[Before-and-after change data]
────────────────────────────────────────

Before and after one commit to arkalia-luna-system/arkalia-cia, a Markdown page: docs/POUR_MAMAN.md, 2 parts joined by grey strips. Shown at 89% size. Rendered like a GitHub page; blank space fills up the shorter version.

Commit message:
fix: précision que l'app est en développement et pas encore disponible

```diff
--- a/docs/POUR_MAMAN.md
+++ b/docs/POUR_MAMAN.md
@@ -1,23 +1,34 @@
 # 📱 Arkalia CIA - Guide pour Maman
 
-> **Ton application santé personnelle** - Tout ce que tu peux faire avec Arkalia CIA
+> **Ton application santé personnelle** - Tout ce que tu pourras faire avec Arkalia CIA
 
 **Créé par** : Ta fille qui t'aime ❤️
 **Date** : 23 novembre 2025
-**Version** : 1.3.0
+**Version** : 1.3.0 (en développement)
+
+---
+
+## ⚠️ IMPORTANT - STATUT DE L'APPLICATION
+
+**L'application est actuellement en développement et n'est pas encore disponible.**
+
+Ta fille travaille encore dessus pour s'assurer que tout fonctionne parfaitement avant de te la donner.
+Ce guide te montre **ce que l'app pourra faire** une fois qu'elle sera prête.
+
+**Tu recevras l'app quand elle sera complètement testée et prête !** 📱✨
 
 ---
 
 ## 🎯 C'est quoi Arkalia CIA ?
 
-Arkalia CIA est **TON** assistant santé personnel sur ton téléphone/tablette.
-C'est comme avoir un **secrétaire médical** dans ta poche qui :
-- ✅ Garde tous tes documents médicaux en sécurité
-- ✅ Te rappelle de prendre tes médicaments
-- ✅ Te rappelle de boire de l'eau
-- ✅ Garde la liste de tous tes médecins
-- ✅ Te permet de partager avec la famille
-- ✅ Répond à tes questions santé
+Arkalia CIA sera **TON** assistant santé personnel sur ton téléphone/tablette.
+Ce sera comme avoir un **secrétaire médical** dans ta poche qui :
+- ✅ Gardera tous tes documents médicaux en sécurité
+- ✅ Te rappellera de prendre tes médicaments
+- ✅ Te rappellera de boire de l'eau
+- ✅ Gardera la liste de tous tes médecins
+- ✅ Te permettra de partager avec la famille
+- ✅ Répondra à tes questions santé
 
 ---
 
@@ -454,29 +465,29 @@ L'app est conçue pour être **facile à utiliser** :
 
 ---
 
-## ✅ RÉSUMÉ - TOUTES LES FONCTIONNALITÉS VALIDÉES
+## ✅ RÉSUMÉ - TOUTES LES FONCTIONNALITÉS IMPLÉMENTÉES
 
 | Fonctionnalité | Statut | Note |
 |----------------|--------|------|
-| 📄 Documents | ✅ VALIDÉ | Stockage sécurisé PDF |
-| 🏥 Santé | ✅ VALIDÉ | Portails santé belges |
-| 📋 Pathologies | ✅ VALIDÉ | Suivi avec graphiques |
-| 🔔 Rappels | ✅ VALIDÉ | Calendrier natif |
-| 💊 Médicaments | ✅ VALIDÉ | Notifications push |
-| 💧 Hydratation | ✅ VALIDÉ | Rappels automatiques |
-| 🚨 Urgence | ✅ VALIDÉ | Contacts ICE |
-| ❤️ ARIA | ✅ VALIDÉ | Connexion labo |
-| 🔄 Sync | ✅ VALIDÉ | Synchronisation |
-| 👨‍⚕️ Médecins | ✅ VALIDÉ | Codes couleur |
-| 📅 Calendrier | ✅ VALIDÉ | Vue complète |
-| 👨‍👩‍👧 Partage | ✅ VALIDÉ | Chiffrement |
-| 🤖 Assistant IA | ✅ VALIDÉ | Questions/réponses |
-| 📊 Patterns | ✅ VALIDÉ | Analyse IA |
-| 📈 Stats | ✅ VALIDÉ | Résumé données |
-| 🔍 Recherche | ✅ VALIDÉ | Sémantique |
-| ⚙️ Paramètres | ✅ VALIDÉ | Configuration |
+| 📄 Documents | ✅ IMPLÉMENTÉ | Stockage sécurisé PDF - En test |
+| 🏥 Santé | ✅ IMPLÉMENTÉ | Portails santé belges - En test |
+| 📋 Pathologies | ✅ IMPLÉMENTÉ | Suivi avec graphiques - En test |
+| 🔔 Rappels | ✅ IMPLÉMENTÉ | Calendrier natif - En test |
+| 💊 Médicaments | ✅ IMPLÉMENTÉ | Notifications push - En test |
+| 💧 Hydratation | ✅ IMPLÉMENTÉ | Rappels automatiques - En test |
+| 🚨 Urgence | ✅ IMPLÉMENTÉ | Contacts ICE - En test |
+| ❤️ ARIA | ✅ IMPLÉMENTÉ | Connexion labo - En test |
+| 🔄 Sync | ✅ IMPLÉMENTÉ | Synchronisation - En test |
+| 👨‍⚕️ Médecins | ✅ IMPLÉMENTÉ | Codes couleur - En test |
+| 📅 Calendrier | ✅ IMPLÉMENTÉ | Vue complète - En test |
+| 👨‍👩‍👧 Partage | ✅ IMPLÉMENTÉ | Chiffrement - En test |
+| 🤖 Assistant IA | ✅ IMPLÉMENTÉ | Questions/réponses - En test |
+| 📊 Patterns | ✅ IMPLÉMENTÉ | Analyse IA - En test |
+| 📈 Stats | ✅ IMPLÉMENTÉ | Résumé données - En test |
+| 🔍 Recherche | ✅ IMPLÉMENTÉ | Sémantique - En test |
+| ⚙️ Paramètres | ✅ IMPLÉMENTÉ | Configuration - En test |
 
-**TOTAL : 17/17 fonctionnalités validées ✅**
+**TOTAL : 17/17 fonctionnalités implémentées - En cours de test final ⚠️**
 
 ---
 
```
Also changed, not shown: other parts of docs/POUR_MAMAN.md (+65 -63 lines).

────────────────────────────────────────

Reproduce every record word for word.

• _Problem solution_
Before and after one commit to arkalia-luna-system/arkalia-cia, a Markdown page: docs/POUR_MAMAN.md, 2 parts joined by grey strips. Shown at 89% size. Rendered like a GitHub page; blank space fills up the shorter version.

Commit message:
fix: précision que l'app est en développement et pas encore disponible

```diff
--- a/docs/POUR_MAMAN.md
+++ b/docs/POUR_MAMAN.md
@@ -1,23 +1,34 @@
 # 📱 Arkalia CIA - Guide pour Maman
 
-> **Ton application santé personnelle** - Tout ce que tu peux faire avec Arkalia CIA
+> **Ton application santé personnelle** - Tout ce que tu pourras faire avec Arkalia CIA
 
 **Créé par** : Ta fille qui t'aime ❤️
 **Date** : 23 novembre 2025
-**Version** : 1.3.0
+**Version** : 1.3.0 (en développement)
+
+---
+
+## ⚠️ IMPORTANT - STATUT DE L'APPLICATION
+
+**L'application est actuellement en développement et n'est pas encore disponible.**
+
+Ta fille travaille encore dessus pour s'assurer que tout fonctionne parfaitement avant de te la donner.
+Ce guide te montre **ce que l'app pourra faire** une fois qu'elle sera prête.
+
+**Tu recevras l'app quand elle sera complètement testée et prête !** 📱✨
 
 ---
 
 ## 🎯 C'est quoi Arkalia CIA ?
 
-Arkalia CIA est **TON** assistant santé personnel sur ton téléphone/tablette.
-C'est comme avoir un **secrétaire médical** dans ta poche qui :
-- ✅ Garde tous tes documents médicaux en sécurité
-- ✅ Te rappelle de prendre tes médicaments
-- ✅ Te rappelle de boire de l'eau
-- ✅ Garde la liste de tous tes médecins
-- ✅ Te permet de partager avec la famille
-- ✅ Répond à tes questions santé
+Arkalia CIA sera **TON** assistant santé personnel sur ton téléphone/tablette.
+Ce sera comme avoir un **secrétaire médical** dans ta poche qui :
+- ✅ Gardera tous tes documents médicaux en sécurité
+- ✅ Te rappellera de prendre tes médicaments
+- ✅ Te rappellera de boire de l'eau
+- ✅ Gardera la liste de tous tes médecins
+- ✅ Te permettra de partager avec la famille
+- ✅ Répondra à tes questions santé
 
 ---
 
@@ -454,29 +465,29 @@ L'app est conçue pour être **facile à utiliser** :
 
 ---
 
-## ✅ RÉSUMÉ - TOUTES LES FONCTIONNALITÉS VALIDÉES
+## ✅ RÉSUMÉ - TOUTES LES FONCTIONNALITÉS IMPLÉMENTÉES
 
 | Fonctionnalité | Statut | Note |
 |----------------|--------|------|
-| 📄 Documents | ✅ VALIDÉ | Stockage sécurisé PDF |
-| 🏥 Santé | ✅ VALIDÉ | Portails santé belges |
-| 📋 Pathologies | ✅ VALIDÉ | Suivi avec graphiques |
-| 🔔 Rappels | ✅ VALIDÉ | Calendrier natif |
-| 💊 Médicaments | ✅ VALIDÉ | Notifications push |
-| 💧 Hydratation | ✅ VALIDÉ | Rappels automatiques |
-| 🚨 Urgence | ✅ VALIDÉ | Contacts ICE |
-| ❤️ ARIA | ✅ VALIDÉ | Connexion labo |
-| 🔄 Sync | ✅ VALIDÉ | Synchronisation |
-| 👨‍⚕️ Médecins | ✅ VALIDÉ | Codes couleur |
-| 📅 Calendrier | ✅ VALIDÉ | Vue complète |
-| 👨‍👩‍👧 Partage | ✅ VALIDÉ | Chiffrement |
-| 🤖 Assistant IA | ✅ VALIDÉ | Questions/réponses |
-| 📊 Patterns | ✅ VALIDÉ | Analyse IA |
-| 📈 Stats | ✅ VALIDÉ | Résumé données |
-| 🔍 Recherche | ✅ VALIDÉ | Sémantique |
-| ⚙️ Paramètres | ✅ VALIDÉ | Configuration |
+| 📄 Documents | ✅ IMPLÉMENTÉ | Stockage sécurisé PDF - En test |
+| 🏥 Santé | ✅ IMPLÉMENTÉ | Portails santé belges - En test |
+| 📋 Pathologies | ✅ IMPLÉMENTÉ | Suivi avec graphiques - En test |
+| 🔔 Rappels | ✅ IMPLÉMENTÉ | Calendrier natif - En test |
+| 💊 Médicaments | ✅ IMPLÉMENTÉ | Notifications push - En test |
+| 💧 Hydratation | ✅ IMPLÉMENTÉ | Rappels automatiques - En test |
+| 🚨 Urgence | ✅ IMPLÉMENTÉ | Contacts ICE - En test |
+| ❤️ ARIA | ✅ IMPLÉMENTÉ | Connexion labo - En test |
+| 🔄 Sync | ✅ IMPLÉMENTÉ | Synchronisation - En test |
+| 👨‍⚕️ Médecins | ✅ IMPLÉMENTÉ | Codes couleur - En test |
+| 📅 Calendrier | ✅ IMPLÉMENTÉ | Vue complète - En test |
+| 👨‍👩‍👧 Partage | ✅ IMPLÉMENTÉ | Chiffrement - En test |
+| 🤖 Assistant IA | ✅ IMPLÉMENTÉ | Questions/réponses - En test |
+| 📊 Patterns | ✅ IMPLÉMENTÉ | Analyse IA - En test |
+| 📈 Stats | ✅ IMPLÉMENTÉ | Résumé données - En test |
+| 🔍 Recherche | ✅ IMPLÉMENTÉ | Sémantique - En test |
+| ⚙️ Paramètres | ✅ IMPLÉMENTÉ | Configuration - En test |
 
-**TOTAL : 17/17 fonctionnalités validées ✅**
+**TOTAL : 17/17 fonctionnalités implémentées - En cours de test final ⚠️**
 
 ---
 
```
Also changed, not shown: other parts of docs/POUR_MAMAN.md (+65 -63 lines).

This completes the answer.